● **TASK TO COMPLETE**
What lines of the data hold the string "full"? Pull each one out.

========================================

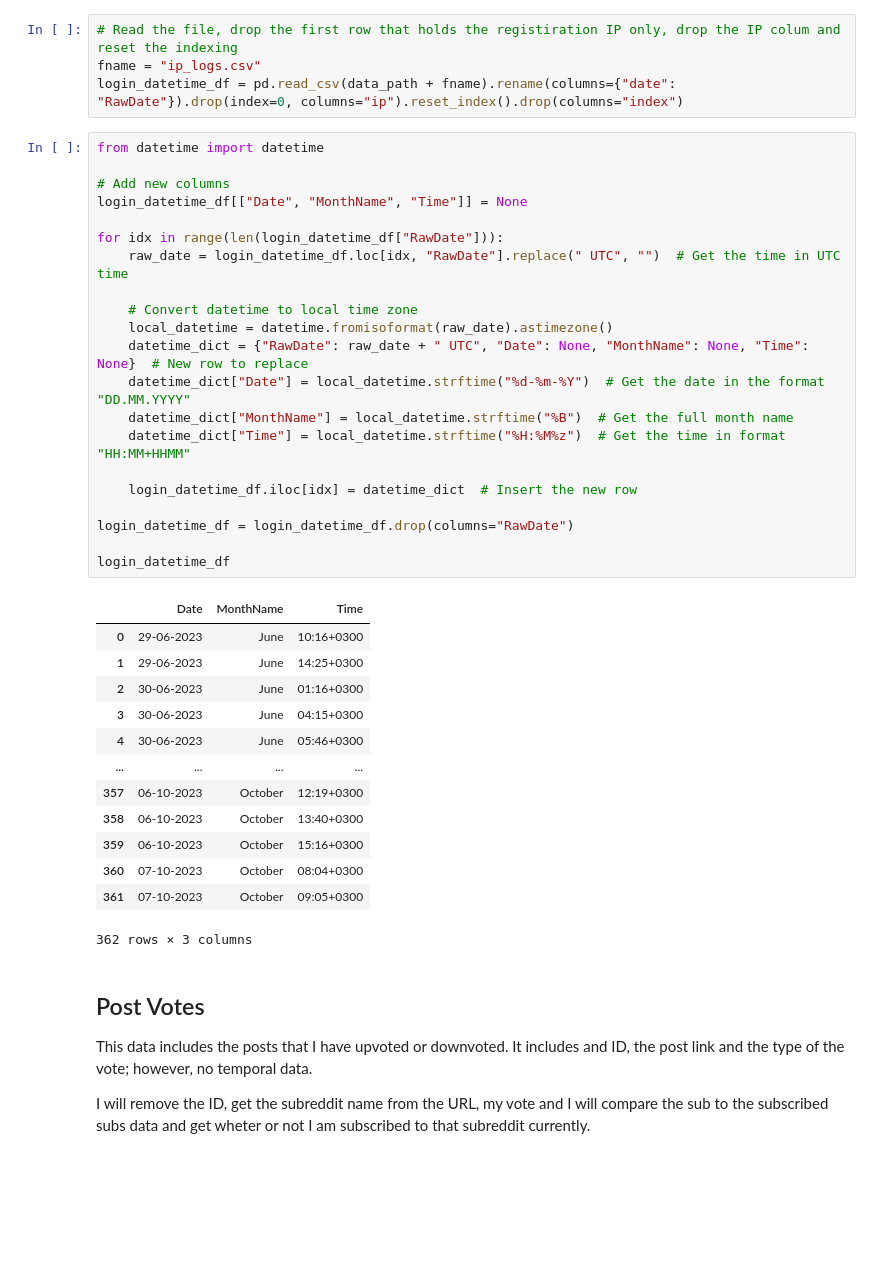
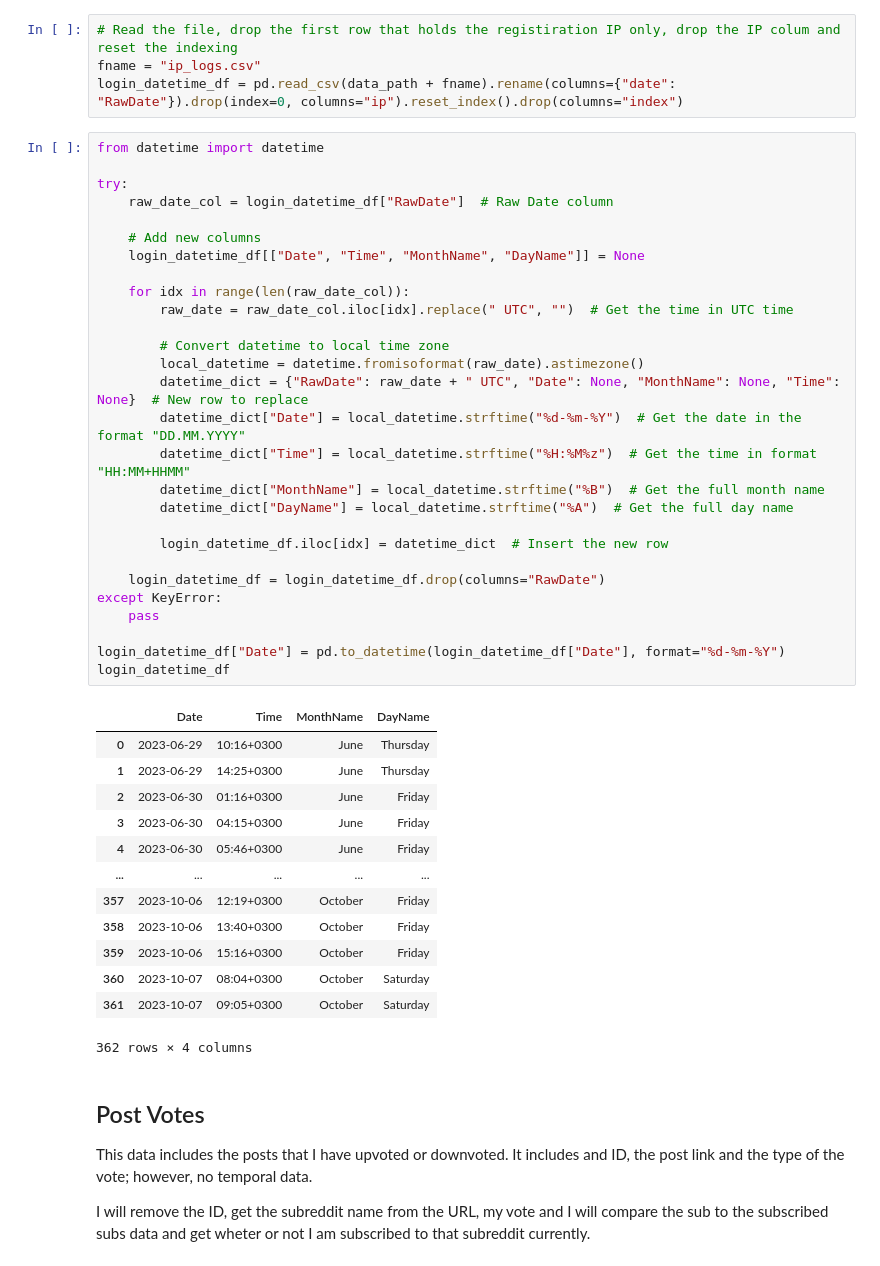
Before and after one commit to firatbatar/my-reddit-data, a Jupyter notebook: reddit_analysis.ipynb, the cells around one changed output. Cells and saved outputs as stored; diff of their text form; blank space fills up the shorter version.

Commit message:
Update datetime dataframe dtypes

```diff
--- a/reddit_analysis.ipynb
+++ b/reddit_analysis.ipynb
@@ -145,38 +145,45 @@ login_datetime_df = pd.read_csv(data_path + fname).rename(columns={"date": "RawD
 # %%
 from datetime import datetime
 
-# Add new columns
-login_datetime_df[["Date", "MonthName", "Time"]] = None
+try:
+    raw_date_col = login_datetime_df["RawDate"]  # Raw Date column
 
-for idx in range(len(login_datetime_df["RawDate"])):
-    raw_date = login_datetime_df.loc[idx, "RawDate"].replace(" UTC", "")  # Get the time in UTC time
+    # Add new columns
+    login_datetime_df[["Date", "Time", "MonthName", "DayName"]] = None
 
-    # Convert datetime to local time zone
-    local_datetime = datetime.fromisoformat(raw_date).astimezone()
-    datetime_dict = {"RawDate": raw_date + " UTC", "Date": None, "MonthName": None, "Time": None}  # New row to replace
-    datetime_dict["Date"] = local_datetime.strftime("%d-%m-%Y")  # Get the date in the format "DD.MM.YYYY"
-    datetime_dict["MonthName"] = local_datetime.strftime("%B")  # Get the full month name
-    datetime_dict["Time"] = local_datetime.strftime("%H:%M%z")  # Get the time in format "HH:MM+HHMM"
+    for idx in range(len(raw_date_col)):
+        raw_date = raw_date_col.iloc[idx].replace(" UTC", "")  # Get the time in UTC time
 
-    login_datetime_df.iloc[idx] = datetime_dict  # Insert the new row
+        # Convert datetime to local time zone
+        local_datetime = datetime.fromisoformat(raw_date).astimezone()
+        datetime_dict = {"RawDate": raw_date + " UTC", "Date": None, "MonthName": None, "Time": None}  # New row to replace
+        datetime_dict["Date"] = local_datetime.strftime("%d-%m-%Y")  # Get the date in the format "DD.MM.YYYY"
+        datetime_dict["Time"] = local_datetime.strftime("%H:%M%z")  # Get the time in format "HH:MM+HHMM"
+        datetime_dict["MonthName"] = local_datetime.strftime("%B")  # Get the full month name
+        datetime_dict["DayName"] = local_datetime.strftime("%A")  # Get the full day name
 
-login_datetime_df = login_datetime_df.drop(columns="RawDate")
+        login_datetime_df.iloc[idx] = datetime_dict  # Insert the new row
 
+    login_datetime_df = login_datetime_df.drop(columns="RawDate")
+except KeyError:
+    pass
+
+login_datetime_df["Date"] = pd.to_datetime(login_datetime_df["Date"], format="%d-%m-%Y")
 login_datetime_df
 # %% [output]
-|  | Date | MonthName | Time |
-| 0 | 29-06-2023 | June | 10:16+0300 |
-| 1 | 29-06-2023 | June | 14:25+0300 |
-| 2 | 30-06-2023 | June | 01:16+0300 |
-| 3 | 30-06-2023 | June | 04:15+0300 |
-| 4 | 30-06-2023 | June | 05:46+0300 |
-| ... | ... | ... | ... |
-| 357 | 06-10-2023 | October | 12:19+0300 |
-| 358 | 06-10-2023 | October | 13:40+0300 |
-| 359 | 06-10-2023 | October | 15:16+0300 |
-| 360 | 07-10-2023 | October | 08:04+0300 |
-| 361 | 07-10-2023 | October | 09:05+0300 |
+|  | Date | Time | MonthName | DayName |
+| 0 | 2023-06-29 | 10:16+0300 | June | Thursday |
+| 1 | 2023-06-29 | 14:25+0300 | June | Thursday |
+| 2 | 2023-06-30 | 01:16+0300 | June | Friday |
+| 3 | 2023-06-30 | 04:15+0300 | June | Friday |
+| 4 | 2023-06-30 | 05:46+0300 | June | Friday |
+| ... | ... | ... | ... | ... |
+| 357 | 2023-10-06 | 12:19+0300 | October | Friday |
+| 358 | 2023-10-06 | 13:40+0300 | October | Friday |
+| 359 | 2023-10-06 | 15:16+0300 | October | Friday |
+| 360 | 2023-10-07 | 08:04+0300 | October | Saturday |
+| 361 | 2023-10-07 | 09:05+0300 | October | Saturday |
-362 rows × 3 columns
+362 rows × 4 columns
 # %% [markdown]
 ## Post Votes
 
```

========================================

● **WRITTEN SOLUTION**
-    datetime_dict["MonthName"] = local_datetime.strftime("%B")  # Get the full month name
+        datetime_dict["MonthName"] = local_datetime.strftime("%B")  # Get the full month name
+        datetime_dict["DayName"] = local_datetime.strftime("%A")  # Get the full day name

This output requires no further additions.